I said in my post yesterday that Christianity has been facing the destruction of many of its myths with the beginning of the scientific revolution 600 years ago. In a way, this is surprising, because historically, Christianity has been absolutely brilliant at incorporating the myths of the peoples converted to Christianity. Christmas and Easter are perhaps the most well-known but there are hundreds of myths like this which have enriched Christianity over the centuries.
Christianity, like other great religions, addresses questions which cannot ultimately be addressed by science – questions like what happens after we die? why do the innocent suffer and the guilty suffer? Why then has Christianity been so flummoxed by the discoveries and inventions of science?
I’m wondering if it is because so often Christian missionaries have arrived with so much more knowledge, so many treasures, so much temporal power that they have not felt the need to incorporate science into their myths. Christianity has so often been almost like a cargo cult. Christians had so much, it must have looked as if their god was indeed better than those already in residence.
And yet there is so much in science that could resonate with the basic Christian message. There are mysteries at the center of science that, for me, at least, are as awe-filled and awful as the mystery of god.

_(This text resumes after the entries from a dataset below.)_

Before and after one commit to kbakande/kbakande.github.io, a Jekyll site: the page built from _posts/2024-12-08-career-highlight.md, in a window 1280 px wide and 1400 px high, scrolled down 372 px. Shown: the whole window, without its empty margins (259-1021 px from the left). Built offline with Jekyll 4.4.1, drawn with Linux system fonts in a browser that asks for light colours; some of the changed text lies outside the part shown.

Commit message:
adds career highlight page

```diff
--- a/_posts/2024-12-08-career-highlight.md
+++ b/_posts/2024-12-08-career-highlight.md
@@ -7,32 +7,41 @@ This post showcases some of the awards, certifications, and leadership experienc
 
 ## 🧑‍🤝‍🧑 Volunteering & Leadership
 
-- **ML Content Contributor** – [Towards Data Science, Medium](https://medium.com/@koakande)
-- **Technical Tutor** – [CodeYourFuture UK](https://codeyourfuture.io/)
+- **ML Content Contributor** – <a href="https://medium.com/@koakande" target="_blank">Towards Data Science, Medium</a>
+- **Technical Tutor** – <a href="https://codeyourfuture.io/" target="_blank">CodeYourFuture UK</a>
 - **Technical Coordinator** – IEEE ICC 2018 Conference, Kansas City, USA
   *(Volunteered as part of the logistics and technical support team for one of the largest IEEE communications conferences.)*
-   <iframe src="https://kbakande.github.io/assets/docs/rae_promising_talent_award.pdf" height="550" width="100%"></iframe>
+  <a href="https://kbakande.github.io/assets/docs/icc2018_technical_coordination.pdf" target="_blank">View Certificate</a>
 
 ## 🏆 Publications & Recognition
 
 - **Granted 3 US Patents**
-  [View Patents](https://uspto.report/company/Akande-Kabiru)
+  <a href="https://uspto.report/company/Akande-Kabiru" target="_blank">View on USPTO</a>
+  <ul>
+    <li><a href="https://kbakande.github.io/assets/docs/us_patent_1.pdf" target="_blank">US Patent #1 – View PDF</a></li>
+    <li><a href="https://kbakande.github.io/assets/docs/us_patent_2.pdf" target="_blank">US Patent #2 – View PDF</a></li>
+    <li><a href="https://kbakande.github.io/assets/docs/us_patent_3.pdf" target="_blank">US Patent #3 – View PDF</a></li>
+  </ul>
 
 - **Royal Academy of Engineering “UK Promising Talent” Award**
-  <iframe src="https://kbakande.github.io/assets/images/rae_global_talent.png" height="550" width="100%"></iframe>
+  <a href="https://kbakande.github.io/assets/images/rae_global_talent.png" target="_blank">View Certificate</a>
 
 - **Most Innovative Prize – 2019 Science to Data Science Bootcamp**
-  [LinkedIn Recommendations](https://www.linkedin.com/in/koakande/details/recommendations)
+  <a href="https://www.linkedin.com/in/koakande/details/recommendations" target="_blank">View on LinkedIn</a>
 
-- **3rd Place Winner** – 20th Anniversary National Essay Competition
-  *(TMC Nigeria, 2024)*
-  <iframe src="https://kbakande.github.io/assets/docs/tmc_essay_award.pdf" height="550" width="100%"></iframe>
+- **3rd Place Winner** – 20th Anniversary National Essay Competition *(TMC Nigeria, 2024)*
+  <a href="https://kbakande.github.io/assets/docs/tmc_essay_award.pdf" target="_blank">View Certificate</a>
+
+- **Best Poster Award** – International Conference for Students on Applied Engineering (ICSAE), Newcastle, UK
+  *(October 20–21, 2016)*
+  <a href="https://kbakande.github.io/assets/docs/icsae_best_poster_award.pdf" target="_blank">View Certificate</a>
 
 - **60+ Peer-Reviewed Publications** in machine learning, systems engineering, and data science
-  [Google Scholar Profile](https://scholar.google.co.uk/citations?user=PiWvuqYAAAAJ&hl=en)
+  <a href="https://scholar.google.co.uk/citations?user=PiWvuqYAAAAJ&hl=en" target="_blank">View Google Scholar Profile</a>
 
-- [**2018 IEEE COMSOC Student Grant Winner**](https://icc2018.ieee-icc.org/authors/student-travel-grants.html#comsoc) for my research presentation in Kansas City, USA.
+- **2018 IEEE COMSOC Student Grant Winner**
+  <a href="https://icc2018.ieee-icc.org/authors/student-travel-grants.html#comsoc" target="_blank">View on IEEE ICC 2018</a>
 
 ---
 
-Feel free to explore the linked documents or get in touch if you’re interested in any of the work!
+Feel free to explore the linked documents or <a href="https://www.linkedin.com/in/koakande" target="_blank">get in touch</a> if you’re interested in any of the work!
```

Aren’t concepts like dark energy, or the singularity out of which the universe burst 67 billion years ago an opportunity to suggest that we perhaps need to forego our anthropomorphic concepts of god arising from an era when gods lived in the mountains and growled in the thunder?
This is not an argument for God. It’s a word that, perhaps because of my socialization, I cannot use to describe the mystery which seems to reside at the heart of existence. For a similar reason, perhaps, many of the Christian myths strike me as childish. But that is not true for hundreds of thousands of people who can draw great strength and courage from these myths. I watched my own mother face death from cancer at the age of 48 leaving behind ten children under the age of 20. The myth of heaven brought her great strength, and she faced her death with a courage that I still find simply incredible.
But this is a hope that more people who understand Christianity might be able to develop myths that incorporate the essence of the Christian message within a framework that does not require the believer to fear or distort science. Primack and Abrams in their book, The View from the Center of the Universe, are trying to do this in a way that I find quite tantalizing. They argue that science is showing that we are, in a most extraordinary way, quite literally in the center of the universe.
Similarly, Tony Equale in his Easter post has taken the message of god’s universal love to a new and challenging level. Five hundred years ago Galileo challenged the Church to stretch its world beyond that of Earth. This post challenges us to stretch god’s love beyond our universe, beyond time as we know it.
It seems to me that our religious myths must begin to develop this way. Or there will be an ever-widening gap between science and religion. This will be a terrible loss. Science is too powerful to be unexamined, it is potentially too destructive not to be submitted to the demands of respect and even love for our fellow-man.